Cytinus hypocistis L. subsp. macranthus, Wettst.
One of the most extreme manifestations of parasitism is found in the families of endoparasites Rafflesiaceae, Mitrastemonaceae, Apodanthaceae and Cytinaceae. These perennial plants, without chlorophyll, are obligate parasites, and depend on their hosts to obtain water and nutrients (Kuijt, 1969). All show a reduction in their morphological characters, with scale-like leaves and absence of external roots, and their vegetative body is reduced to a haustorial or endophytic system, often compared with that of a fungal plectenchyme. These endophytes live within the roots or stems of their hosts (Kuijt, 1969; Meijer, 1993), and emerge from the hosts only during the reproductive period, when the inflorescences arise. Because of this characteristic lifestyle, these endophytic holoparasites were long considered to constitute a single family, the Rafflesiaceae. However, differences in the morphology of flowers, ovaries and seeds, together with data from recent molecular phylogenetic studies, indicate that they are dis- tinct families, even belonging to different orders (Bouman and Meijer, 1994; Barkman et al., 2004; Nickrent et al., 2004; Davis et al., 2007).
''Cytinus hypocistis'' is an ant-pollinated species of parasitic plant in the family Cytinaceae having four subspecies. It is found primarily in locations that surround the Mediterranean Sea, and is the type for the genus ''Cytinus''. The binomial has been conserved.
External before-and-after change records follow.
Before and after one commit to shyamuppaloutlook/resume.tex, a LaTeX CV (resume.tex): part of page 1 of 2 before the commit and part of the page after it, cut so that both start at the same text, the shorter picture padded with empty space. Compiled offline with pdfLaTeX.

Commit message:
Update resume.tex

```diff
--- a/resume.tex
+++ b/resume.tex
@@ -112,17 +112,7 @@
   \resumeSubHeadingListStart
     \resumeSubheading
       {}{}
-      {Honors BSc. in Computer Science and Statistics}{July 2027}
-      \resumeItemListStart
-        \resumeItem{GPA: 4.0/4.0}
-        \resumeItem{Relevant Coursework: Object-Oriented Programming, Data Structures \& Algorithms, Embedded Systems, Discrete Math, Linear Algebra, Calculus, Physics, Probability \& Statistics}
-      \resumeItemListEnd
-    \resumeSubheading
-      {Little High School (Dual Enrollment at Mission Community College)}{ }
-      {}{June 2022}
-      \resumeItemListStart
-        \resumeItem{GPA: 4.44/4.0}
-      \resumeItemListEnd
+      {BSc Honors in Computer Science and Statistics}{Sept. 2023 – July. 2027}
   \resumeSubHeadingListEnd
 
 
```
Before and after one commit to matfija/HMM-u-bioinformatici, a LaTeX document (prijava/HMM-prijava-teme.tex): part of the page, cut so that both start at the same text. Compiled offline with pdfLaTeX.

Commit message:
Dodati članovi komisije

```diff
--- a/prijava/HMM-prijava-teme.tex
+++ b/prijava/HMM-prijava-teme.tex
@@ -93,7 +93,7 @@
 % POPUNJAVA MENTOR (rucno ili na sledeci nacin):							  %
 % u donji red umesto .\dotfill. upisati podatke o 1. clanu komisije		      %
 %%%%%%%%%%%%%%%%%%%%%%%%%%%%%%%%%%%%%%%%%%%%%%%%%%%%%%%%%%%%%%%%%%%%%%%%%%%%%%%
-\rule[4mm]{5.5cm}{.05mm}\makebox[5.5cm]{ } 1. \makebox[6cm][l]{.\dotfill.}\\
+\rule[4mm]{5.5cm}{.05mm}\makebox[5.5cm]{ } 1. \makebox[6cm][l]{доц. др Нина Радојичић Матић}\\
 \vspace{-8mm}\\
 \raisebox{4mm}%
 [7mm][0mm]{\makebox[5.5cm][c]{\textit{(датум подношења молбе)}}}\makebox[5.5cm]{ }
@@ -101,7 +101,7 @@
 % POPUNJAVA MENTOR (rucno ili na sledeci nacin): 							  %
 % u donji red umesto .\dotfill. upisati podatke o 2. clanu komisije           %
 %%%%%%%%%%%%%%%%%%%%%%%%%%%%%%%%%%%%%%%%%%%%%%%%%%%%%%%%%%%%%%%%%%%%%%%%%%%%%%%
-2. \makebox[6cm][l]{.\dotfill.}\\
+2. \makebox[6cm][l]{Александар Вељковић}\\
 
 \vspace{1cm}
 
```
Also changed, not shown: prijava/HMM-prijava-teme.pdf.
"One of the most extreme manifestations of parasitism is found in the families of endoparasites Rafflesiaceae, Mitrastemonaceae, Apodanthaceae and Cytinaceae. These perennial plants, without chlorophyll, are obligate parasites,.. more